The Secureworks Counter Threat Unit (CTU) has found that most real-world security incidents start with much smaller organisational issues.
Given the current landscape involving risks of advanced AI threats dominating the cybersecurity industry, this finding emphasises the importance of businesses focusing on cyber hygiene to improve their network defences.
Secureworks helped contain and remediate more than 500 real-world security incidents in 2022, with the company’s CTU researchers analysing the data from these events to understand trends and emerging threats.
One of the key findings of this research is that incidents involving business email compromise (BEC) have doubled, knocking ransomware off the top spot as the most common type of financially-motivated cyber threat to companies.
The Secureworks CTU was able to link the growth in BEC to a significant increase in successful phishing campaigns, making up 33% of incidents where the initial access vector (IAV) could be established. This was almost three times higher than in 2021 (13%).
Exploiting vulnerabilities in internet-facing systems was an equally popular entry point for both nation-state and cybercriminal attackers, accounting for one-third of incidents where IAV could be established.
Threat actors generally didn’t need to use zero-day vulnerabilities, instead opting for publicly disclosed vulnerabilities to target unpatched machines, including ProxyLogon, ProxyShell and Log4Shell.
Ransomware incidents saw a 57% decrease but remain a core threat.
Secureworks notes this could be because of changing tactics or equally due to fewer threats as law enforcement ramps up its activity around high-profile attacks such as Colonial Pipeline and Kaseya.
However, it could also be because gangs may be targeting smaller organisations that are less likely to engage with incident responders (meaning they would fall outside the scope of Secureworks’ report).
“Business email compromise requires little to no technical skill but can be extremely lucrative. Attackers can simultaneously phish multiple organisations looking for potential victims, without needing to employ advanced skills or operate complicated affiliate models,” says Mike McLellan, Director of Intelligence at Secureworks.
“Let’s be clear, cybercriminals are opportunistic -- not targeted. Attackers are still going around the parking lot and seeing which doors are unlocked.
“Bulk scanners will quickly show an attacker which machines are not patched. If your internet-facing applications aren’t secured, you’re giving them the keys to the kingdom.
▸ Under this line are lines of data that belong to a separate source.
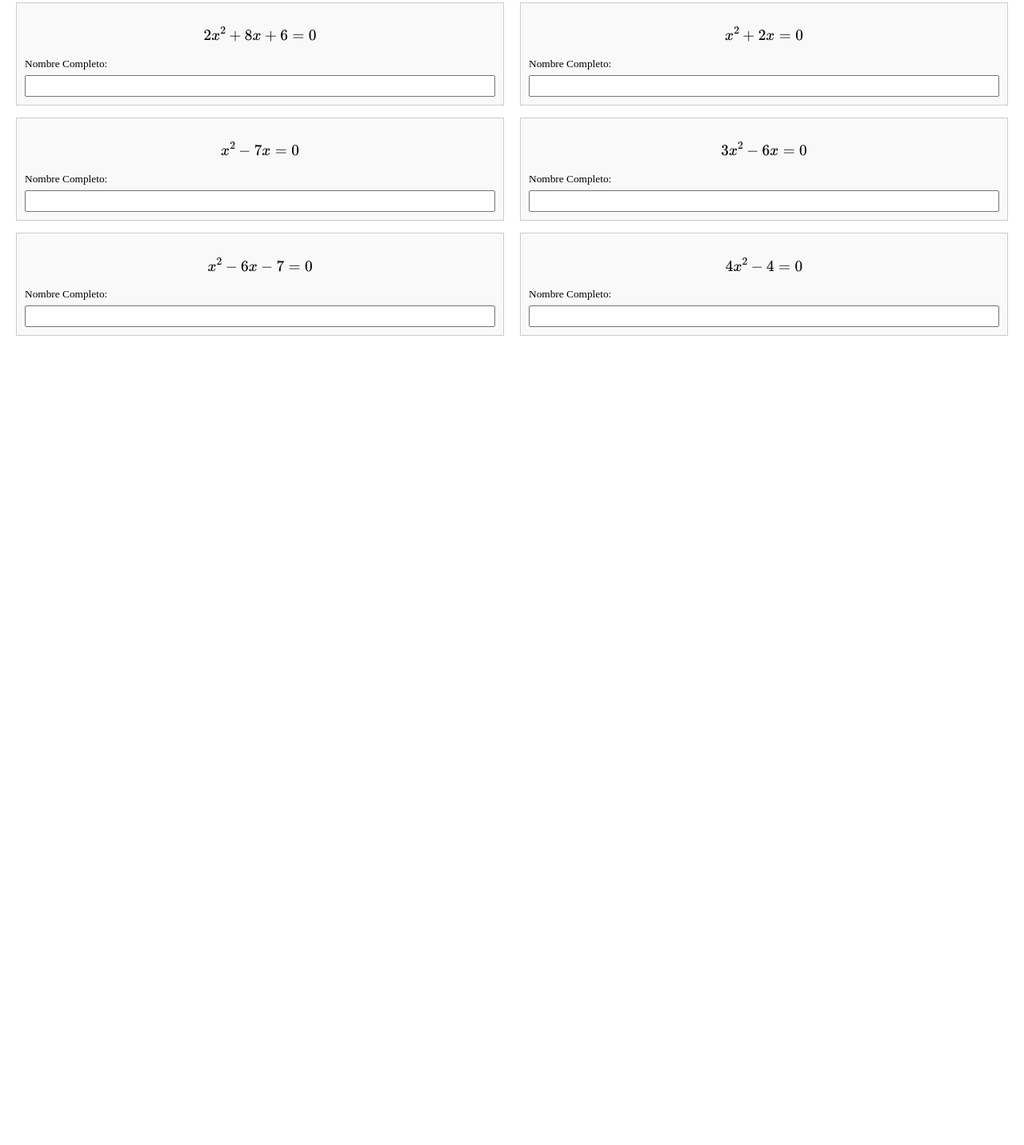
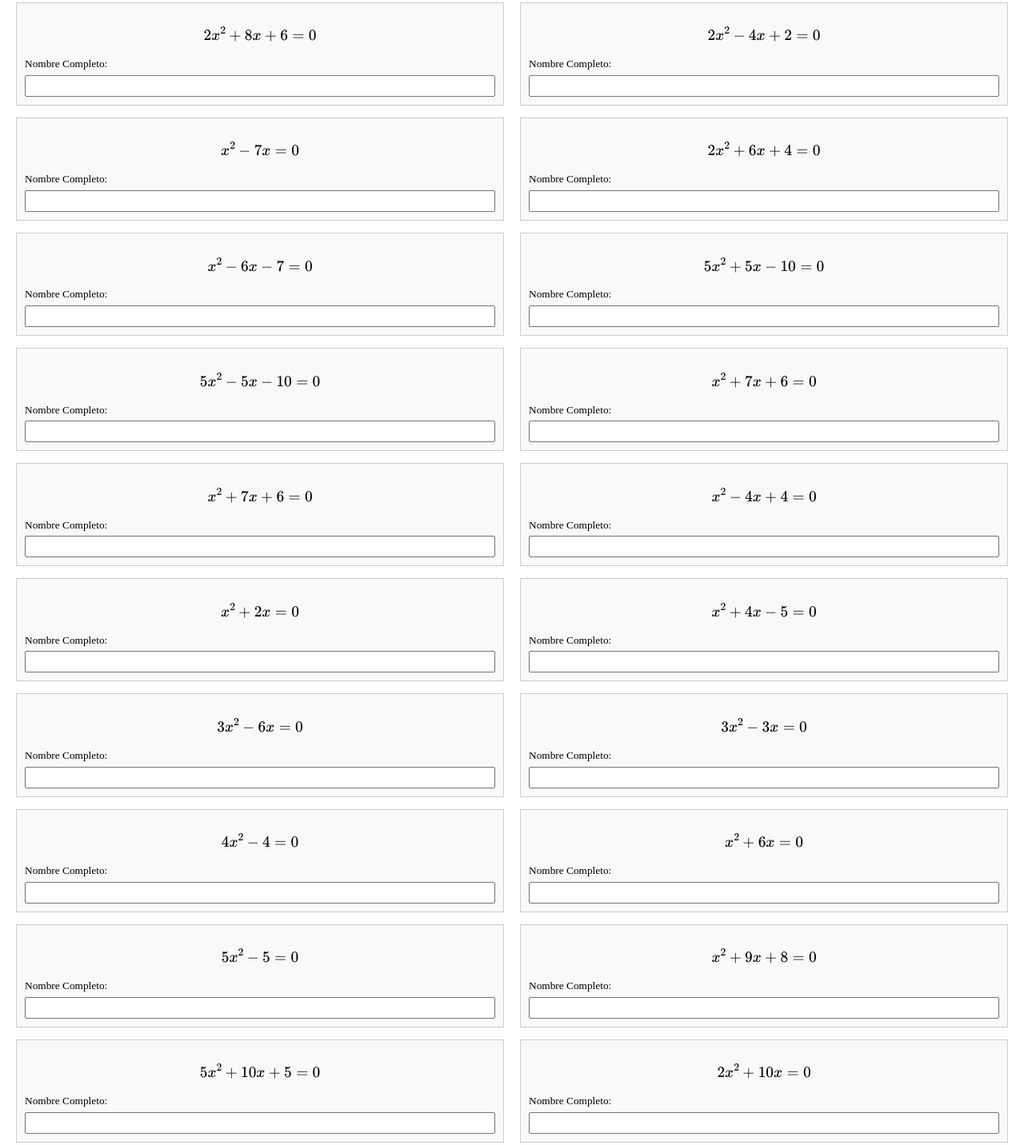
Before and after one commit to ingluisnolasco/tercero, a plain HTML site: page index.html in a window 1280 px wide. Shown: the part 375-1807 px from the top of the page at 80% size. Before the commit the page ends 830 px from the top, so only its background shows below. Drawn offline with nearby package versions, Linux system fonts and the light colour scheme.

Commit message:
Update index.html

```diff
--- a/index.html
+++ b/index.html
@@ -188,7 +188,7 @@
         }
 
         // Número de problemas a generar
-        const numberOfProblems = 10; // Puedes cambiar esto a la cantidad que desees
+        const numberOfProblems = 24; // Puedes cambiar esto a la cantidad que desees
 
         // Obtener el contenedor de ecuaciones
         const equationContainer = document.getElementById('equation-container');
```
“Once they are in, the clock starts ticking to stop an attacker turning that intrusion to their advantage.
“Already in 2023, we’ve seen several high-profile cases of post-intrusion ransomware, which can be extremely disruptive and damaging.”
Hostile state-sponsored activity rose to 9% of the incidents analysed, an increase from 6% in 2021.
Secureworks says 90% of these were attributed to threat actors affiliated with China.
Further, financially motivated attacks comprised most of the incidents investigated outside of state-sponsored activity, making up 79% of the total sample, which is lower than previous years.
The CTU says this could be connected to the Russia/Ukraine conflict disturbing supply chains, such as the files connected to the Conti ransomware group being leaked, an incident that took months for the group to reconfigure and recover from and could have affected ransomware’s overall decline.
“Government-sponsored threat actors have a different purpose to those who are financially motivated, but the tools and techniques they use are often the same,” McLellan adds.
“For instance, Chinese threat actors were detected deploying ransomware as a smokescreen for espionage. The intent is different, but the ransomware itself isn’t.
“The same is true for the initial access vector (IAVs); it’s all about getting a foot in the door in the quickest and easiest way possible, no matter which group you belong to.
“Once a state-sponsored actor is through that door, they are very hard to detect and even harder to evict.
“As states such as China, Russia, Iran, and North Korea continue to use cyber to advance the economic and political goals of their countries, it is even more important that businesses get the right controls and resources in place to protect, detect, and remediate attacks.”
Secureworks’ report also shows that crucial security controls in the cloud are either misconfigured or missing entirely, possibly due to organisations rushing to migrate to the cloud during COVID-19.
Multi-factor authentication (MFA) fatigue attacks involve an attacker bombarding a user with access requests in an attempt to frustrate them to the point that they grant access just to stop the notifications. The CTU notes these attacks were also on the rise.
Secureworks advises businesses to ensure they have in-depth visibility and intelligence-driven detection throughout their host, network and cloud environments.
These recommendations are designed to stop future recurrences and include centralised log retention and analysis across host, network and cloud resources, as well as reputation-based web filtering and network detection for suspicious domains and IPs.